A Dance With Dragons by George R.R. Martin
My rating: 5 of 5 stars
I’m having a hard time rating this book. On one hand, it was very good in many respects and yet I don’t think it was as good as some of the earlier books in the series.
The things that I liked about the novel are all the same things that I liked about all of the previous novels. Martin is a master at telling human stories. Some of the characters you come to love and some you despise, but they are all almost impossibly realistic.
Another thing that I like is that characters don’t have good things happen to them just because they are good and vice versa. Sometimes good things happen to bad people and sometimes bad things happen to good people. Tat makes it almost impossible to predict what will happen.
Unfortunately, there were some problems with A Dance With Dragons. One thing that this novel had against it from the start was the hole that Martin dug in book 4. He only told the stories of about half of the characters so the first half of A Dance With Dragons was set during A Feast of Crows. That made the timing of events in book 5 pretty difficult to connect with book 4. It also pretty much insured that nothing important would happen in the first half, because otherwise it would have become known to the characters covered in book 4. In fact, nothing really big could have happened or it would have broken the continuity of the story.
One thing that I’m torn about is that, looking back at this novel, the longest of a series known for its immensity, I realize that somehow not that much actually happened, and yet I still loved it and was even a bit disappointed when I got to the end.
Perhaps the greatest evidence is Daenerys’ arc. I feel like Martin is a bit stuck there. Obviously, the story is driving toward Danny conquering/uniting Westeros, but she acquired power so quickly that now it seems like Martin is just padding out her story, because he still has two more books to write.

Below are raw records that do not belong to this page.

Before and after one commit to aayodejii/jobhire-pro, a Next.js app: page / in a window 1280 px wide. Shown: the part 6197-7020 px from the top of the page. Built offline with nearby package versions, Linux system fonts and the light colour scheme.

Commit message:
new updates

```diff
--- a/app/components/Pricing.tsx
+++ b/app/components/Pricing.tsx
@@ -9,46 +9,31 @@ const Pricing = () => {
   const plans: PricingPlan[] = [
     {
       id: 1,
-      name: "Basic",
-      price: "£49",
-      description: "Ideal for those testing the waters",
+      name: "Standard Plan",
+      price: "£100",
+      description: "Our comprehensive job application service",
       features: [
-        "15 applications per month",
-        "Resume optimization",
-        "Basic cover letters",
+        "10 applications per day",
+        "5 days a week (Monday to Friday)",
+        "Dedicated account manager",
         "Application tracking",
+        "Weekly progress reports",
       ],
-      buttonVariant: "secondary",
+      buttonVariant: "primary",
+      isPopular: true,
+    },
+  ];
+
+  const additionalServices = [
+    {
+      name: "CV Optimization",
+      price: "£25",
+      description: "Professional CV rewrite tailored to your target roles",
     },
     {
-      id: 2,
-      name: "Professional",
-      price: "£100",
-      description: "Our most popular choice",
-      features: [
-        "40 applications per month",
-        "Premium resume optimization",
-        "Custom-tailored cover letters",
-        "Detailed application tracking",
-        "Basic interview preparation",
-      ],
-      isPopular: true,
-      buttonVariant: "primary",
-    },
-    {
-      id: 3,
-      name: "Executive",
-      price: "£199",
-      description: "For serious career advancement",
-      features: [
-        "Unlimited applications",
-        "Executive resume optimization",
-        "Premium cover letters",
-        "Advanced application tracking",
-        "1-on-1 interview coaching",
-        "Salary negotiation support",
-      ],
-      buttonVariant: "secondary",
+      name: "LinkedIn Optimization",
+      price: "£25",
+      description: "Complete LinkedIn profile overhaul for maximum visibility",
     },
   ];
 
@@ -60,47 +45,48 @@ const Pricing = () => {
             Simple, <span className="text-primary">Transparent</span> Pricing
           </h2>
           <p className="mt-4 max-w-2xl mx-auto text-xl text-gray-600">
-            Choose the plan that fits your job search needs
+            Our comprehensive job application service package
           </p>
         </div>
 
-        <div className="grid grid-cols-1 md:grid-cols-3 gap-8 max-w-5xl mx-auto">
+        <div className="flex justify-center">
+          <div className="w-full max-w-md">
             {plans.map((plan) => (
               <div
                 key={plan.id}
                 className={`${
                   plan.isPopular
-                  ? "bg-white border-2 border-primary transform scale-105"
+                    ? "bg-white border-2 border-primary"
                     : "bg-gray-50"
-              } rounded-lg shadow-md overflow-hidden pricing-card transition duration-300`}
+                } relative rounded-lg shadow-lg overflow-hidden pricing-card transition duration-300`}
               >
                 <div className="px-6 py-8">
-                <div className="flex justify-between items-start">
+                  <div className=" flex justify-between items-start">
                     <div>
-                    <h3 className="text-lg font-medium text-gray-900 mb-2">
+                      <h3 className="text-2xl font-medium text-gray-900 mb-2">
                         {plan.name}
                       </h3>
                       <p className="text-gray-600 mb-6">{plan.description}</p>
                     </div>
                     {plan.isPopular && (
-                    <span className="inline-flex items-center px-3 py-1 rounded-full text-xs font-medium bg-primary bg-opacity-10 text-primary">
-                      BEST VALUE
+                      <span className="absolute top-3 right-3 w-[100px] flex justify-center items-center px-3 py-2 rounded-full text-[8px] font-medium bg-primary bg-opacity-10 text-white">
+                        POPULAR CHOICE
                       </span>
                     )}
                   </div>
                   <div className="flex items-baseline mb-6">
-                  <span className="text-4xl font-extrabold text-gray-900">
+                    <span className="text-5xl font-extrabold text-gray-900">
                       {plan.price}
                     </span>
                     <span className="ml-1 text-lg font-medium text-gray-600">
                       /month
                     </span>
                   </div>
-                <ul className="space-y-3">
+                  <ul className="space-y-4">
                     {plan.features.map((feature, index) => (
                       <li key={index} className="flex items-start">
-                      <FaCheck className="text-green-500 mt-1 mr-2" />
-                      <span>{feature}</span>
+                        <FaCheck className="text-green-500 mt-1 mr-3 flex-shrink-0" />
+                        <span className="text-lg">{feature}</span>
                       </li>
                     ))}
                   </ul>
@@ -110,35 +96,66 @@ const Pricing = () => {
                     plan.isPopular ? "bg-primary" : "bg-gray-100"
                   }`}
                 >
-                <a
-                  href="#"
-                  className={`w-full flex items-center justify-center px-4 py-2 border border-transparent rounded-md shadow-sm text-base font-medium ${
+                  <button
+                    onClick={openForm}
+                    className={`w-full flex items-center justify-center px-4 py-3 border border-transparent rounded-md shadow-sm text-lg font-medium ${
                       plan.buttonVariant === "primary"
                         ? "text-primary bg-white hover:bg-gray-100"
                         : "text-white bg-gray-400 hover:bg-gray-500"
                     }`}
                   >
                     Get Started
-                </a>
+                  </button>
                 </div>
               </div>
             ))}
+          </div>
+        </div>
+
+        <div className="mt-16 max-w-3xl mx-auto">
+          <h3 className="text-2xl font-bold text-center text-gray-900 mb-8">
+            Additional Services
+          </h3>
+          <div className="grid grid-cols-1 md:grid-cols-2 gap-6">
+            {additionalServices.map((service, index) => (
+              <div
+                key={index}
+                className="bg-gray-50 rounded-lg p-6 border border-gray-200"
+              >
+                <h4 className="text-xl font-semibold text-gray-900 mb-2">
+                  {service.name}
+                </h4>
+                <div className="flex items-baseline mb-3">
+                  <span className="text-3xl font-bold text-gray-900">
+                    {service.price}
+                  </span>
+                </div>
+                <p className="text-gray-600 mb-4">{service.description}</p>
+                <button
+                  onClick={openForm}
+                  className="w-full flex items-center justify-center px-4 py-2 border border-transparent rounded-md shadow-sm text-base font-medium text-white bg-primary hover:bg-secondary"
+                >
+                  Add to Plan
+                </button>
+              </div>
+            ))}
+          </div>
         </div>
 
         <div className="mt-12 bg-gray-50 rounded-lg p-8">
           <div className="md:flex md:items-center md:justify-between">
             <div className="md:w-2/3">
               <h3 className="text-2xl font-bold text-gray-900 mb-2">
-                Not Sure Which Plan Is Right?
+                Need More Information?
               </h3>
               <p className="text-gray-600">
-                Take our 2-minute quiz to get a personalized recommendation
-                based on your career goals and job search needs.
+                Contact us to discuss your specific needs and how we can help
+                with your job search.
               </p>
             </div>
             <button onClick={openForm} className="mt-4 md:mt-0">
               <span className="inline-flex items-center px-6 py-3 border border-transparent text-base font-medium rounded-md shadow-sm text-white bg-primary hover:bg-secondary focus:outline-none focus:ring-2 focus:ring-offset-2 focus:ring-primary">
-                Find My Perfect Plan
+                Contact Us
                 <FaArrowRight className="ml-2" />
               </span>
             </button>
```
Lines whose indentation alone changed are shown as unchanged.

The upside is that Martin’s writing is so good that it hardly seems to matter if the plot is meandering. The characters are so compelling that it barely matters if the are waging war or tending the garden. Despite the flaws, the book is still good enough to earn 5 stars from me. I’m really looking forward to the next novel, whenever it gets published.